“We are appealing to the enforcers of this exercise to give us some palliatives in order to cushion the effect.”
Transporters in Abia have appealed to the enforcers of the weekly sit-at-home order in the South-east to give them palliatives to cushion the effects of the lockdown on them.
Those who spoke to the News Agency of Nigeria (NAN) correspondent in Umuahia, the state capital, on Monday, said the development was making things difficult for them.
They complained that the transport sector was the worst hit by the directive as their vehicles were usually attacked or vandalised, while passengers on the other hand, hardly come out of their homes for fear of attacks.
Residents in the five states in the South-east have been groaning under the frequent order by the proscribed Indigenous People of Biafra (IPOB).
The residents have continued to comply with the Monday weekly order in spite of its suspension by IPOB who directed that it should be observed only on the days its leader, Nnamdi Kanu, is to appear in court.
Mr Kanu, who is in the custody of Nigeria’s secret police, the SSS, is standing trial in Abuja for alleged treason.
Residents expressed worry that the weekly exercise would cripple the socio-economic activities in the region which is known for commerce and trade.
Henry Okezie, chairman, Abia State Drivers’ Welfare Union, said the exercise had dealt a “deadly blow” on the transport sector.
He said: “This frequent sit-at-home is really affecting us because we can’t operate if we don’t see passengers.
“Most of our members have their vehicles on a hire purchase, which means that we must work every day to meet the target.
“We are appealing to the enforcers of this exercise to give us some palliatives in order to cushion the effect.
“We have over 200 members at Isigate Park in Umuahia whose buses are operating on Umuahia-Ikwuano and Umuahia-Ubakala routes.
“Each of us makes a minimum of N10,000 daily.
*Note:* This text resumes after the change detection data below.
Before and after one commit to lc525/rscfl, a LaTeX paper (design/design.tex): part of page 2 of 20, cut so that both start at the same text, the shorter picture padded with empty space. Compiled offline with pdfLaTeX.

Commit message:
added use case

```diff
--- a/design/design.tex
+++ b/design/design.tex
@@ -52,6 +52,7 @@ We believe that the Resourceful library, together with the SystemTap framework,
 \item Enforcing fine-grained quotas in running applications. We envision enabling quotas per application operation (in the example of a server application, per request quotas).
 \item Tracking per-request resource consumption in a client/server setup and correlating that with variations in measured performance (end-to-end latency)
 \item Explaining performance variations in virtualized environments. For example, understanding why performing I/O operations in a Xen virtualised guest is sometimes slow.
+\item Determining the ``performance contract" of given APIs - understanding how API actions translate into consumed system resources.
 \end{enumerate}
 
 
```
So any day we don’t work we lose over N2 million.”
Mr Okezie said they would continue to comply with the directive because “some of our vehicles got damaged while some passengers were injured the other time we flouted it.”
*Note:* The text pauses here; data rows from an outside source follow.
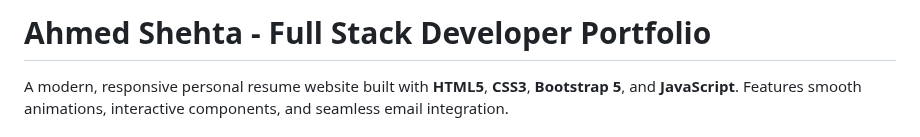
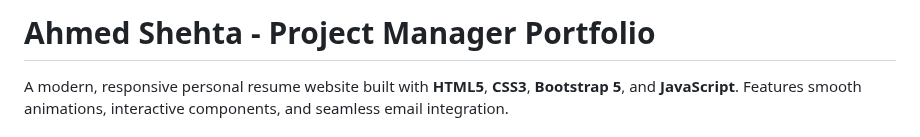
Before and after one commit to ashehta700/Mywebsite, a Markdown page: README.md, the part around the change. Drawn GitHub-style.

Commit message:
Update portfolio title from Developer to Project Manager

```diff
--- a/README.md
+++ b/README.md
@@ -1,4 +1,4 @@
-# Ahmed Shehta - Full Stack Developer Portfolio
+# Ahmed Shehta - Project Manager Portfolio
 
 A modern, responsive personal resume website built with **HTML5**, **CSS3**, **Bootstrap 5**, and **JavaScript**. Features smooth animations, interactive components, and seamless email integration.
 
```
Kingsley Chijindu, a driver on the Umuahia-Aba route, said passengers were still afraid to come out, in spite of the suspension of the Monday exercise.
“Passengers are scarce on Mondays because they are afraid of being attacked on the road.
“The sit-at-home is even worse in Aba than Umuahia. So I have decided to take Monday as my day of rest till further notice.ⓘ
“We really need help either from IPOB or the government, to cover up the monetary loss because we cannot continue like this,” he said.
On his part, Victor Rowland, a driver operating on Umuahia-Ohafia route said he was okay with the weekly exercise saying it afforded him the opportunity to stay with his family.
“Initially, I was worried considering how much I was losing on a weekly basis. But I’m okay with it now because I now have time to be with my children,” he said.
Mr Rowland, however, urged the enforcers to consider an alternative in order not to destroy the people they claim they are trying to protect.